Task details: Your answer should be one number, namely how many lines in the listing below include the word "usepackage".

Records provided:
━━━━━━━━━━
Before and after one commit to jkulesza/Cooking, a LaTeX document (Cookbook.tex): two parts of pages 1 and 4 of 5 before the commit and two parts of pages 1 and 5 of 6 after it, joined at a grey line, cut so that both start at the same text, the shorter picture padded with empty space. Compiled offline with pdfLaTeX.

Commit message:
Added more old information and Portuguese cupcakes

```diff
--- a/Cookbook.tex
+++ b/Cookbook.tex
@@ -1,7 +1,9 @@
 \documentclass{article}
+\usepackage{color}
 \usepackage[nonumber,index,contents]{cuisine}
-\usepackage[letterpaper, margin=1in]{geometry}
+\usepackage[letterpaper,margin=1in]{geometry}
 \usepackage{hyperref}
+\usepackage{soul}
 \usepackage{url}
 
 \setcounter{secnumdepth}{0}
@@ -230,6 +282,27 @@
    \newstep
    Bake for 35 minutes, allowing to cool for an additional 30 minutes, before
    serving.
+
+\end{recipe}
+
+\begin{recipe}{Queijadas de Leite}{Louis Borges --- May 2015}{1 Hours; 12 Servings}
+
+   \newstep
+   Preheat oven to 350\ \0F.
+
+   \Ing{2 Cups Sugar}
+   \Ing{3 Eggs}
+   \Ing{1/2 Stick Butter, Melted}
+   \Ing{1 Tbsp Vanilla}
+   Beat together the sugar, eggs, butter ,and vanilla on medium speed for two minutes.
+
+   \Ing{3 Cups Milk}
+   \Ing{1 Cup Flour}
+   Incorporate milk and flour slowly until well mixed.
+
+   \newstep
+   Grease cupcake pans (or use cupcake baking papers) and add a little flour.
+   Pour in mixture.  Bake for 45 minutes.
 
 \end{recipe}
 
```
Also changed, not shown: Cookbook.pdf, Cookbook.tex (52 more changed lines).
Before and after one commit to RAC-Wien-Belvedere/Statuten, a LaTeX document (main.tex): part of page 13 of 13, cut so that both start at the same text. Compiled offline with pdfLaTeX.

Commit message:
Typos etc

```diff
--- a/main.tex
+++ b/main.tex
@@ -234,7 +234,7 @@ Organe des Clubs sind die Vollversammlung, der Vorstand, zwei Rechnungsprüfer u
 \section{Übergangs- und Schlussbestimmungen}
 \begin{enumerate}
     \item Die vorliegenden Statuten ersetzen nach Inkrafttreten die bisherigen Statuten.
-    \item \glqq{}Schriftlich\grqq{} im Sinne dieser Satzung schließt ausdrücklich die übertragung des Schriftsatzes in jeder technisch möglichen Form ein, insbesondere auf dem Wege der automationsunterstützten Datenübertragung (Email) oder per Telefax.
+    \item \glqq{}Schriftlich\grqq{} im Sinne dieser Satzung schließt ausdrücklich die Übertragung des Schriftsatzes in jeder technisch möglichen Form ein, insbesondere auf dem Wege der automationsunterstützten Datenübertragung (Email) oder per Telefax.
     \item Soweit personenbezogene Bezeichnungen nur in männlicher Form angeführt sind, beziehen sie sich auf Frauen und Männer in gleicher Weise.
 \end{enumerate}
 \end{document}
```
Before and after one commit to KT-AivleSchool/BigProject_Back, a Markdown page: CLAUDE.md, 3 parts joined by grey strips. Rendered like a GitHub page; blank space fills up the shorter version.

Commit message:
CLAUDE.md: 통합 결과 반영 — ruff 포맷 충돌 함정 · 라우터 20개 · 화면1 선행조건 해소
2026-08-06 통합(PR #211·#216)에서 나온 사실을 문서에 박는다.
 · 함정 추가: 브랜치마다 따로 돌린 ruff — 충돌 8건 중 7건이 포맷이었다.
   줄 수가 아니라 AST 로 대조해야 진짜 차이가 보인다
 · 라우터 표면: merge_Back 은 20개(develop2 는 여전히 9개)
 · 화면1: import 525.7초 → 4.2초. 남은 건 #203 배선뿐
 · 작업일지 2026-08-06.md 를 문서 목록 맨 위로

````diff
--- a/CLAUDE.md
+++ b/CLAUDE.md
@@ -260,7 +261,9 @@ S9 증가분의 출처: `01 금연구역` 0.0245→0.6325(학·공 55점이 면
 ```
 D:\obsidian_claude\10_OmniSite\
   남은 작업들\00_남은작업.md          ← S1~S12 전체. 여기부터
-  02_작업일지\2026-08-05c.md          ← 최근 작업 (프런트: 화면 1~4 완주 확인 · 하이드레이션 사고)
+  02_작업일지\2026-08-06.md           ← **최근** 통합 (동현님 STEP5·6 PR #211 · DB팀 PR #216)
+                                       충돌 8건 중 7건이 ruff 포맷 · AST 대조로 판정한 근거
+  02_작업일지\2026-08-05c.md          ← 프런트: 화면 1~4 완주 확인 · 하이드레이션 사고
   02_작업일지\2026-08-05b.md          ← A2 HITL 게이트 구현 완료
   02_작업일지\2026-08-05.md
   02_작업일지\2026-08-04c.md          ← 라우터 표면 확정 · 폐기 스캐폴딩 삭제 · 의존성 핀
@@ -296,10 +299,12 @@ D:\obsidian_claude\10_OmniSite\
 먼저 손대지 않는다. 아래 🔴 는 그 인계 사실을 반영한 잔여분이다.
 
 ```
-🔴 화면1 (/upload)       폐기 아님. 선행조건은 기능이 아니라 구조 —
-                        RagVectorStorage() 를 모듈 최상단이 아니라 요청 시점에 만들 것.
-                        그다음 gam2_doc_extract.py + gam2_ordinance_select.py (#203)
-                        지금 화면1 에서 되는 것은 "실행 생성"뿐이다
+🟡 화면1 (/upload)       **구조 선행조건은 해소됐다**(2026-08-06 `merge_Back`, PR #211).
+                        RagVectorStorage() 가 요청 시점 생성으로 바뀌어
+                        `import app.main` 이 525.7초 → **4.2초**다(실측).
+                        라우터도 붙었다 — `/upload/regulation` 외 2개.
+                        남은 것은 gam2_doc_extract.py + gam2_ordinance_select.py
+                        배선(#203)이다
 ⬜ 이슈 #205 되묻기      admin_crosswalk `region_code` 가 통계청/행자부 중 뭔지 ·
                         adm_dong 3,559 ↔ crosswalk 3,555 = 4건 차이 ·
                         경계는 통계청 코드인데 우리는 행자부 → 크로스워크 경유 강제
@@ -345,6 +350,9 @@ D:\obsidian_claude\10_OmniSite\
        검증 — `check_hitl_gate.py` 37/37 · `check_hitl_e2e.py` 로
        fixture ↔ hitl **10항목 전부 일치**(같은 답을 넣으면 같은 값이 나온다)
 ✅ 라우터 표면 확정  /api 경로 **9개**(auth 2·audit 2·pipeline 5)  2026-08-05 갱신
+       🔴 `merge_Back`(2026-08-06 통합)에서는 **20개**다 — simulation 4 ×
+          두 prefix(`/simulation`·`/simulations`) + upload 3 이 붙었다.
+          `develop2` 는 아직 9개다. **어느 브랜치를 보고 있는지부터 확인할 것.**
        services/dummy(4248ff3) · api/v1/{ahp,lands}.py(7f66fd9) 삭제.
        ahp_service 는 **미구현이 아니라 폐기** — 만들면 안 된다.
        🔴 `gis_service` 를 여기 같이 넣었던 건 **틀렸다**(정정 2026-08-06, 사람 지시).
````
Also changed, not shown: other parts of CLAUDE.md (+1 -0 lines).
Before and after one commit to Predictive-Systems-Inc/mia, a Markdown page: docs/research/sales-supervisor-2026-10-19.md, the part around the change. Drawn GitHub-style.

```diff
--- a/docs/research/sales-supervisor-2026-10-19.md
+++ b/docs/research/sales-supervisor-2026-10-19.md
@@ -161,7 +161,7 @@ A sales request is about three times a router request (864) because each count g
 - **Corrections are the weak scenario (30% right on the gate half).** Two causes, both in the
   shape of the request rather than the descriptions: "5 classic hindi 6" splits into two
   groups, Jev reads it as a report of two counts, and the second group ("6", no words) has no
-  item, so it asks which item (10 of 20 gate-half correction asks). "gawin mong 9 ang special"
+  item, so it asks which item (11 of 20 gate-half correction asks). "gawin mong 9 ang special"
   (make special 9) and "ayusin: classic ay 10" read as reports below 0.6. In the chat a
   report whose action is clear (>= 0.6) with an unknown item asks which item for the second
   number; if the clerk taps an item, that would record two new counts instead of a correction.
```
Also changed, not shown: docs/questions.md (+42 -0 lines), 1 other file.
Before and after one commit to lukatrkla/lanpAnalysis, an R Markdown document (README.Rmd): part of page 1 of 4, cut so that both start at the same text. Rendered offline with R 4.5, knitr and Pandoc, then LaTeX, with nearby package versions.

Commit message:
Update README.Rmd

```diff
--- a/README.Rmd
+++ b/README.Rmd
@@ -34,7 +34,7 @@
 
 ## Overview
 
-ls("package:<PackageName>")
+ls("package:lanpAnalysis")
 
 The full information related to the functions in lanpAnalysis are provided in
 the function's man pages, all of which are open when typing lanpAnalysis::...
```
━━━━━━━━━━
Task solution: 7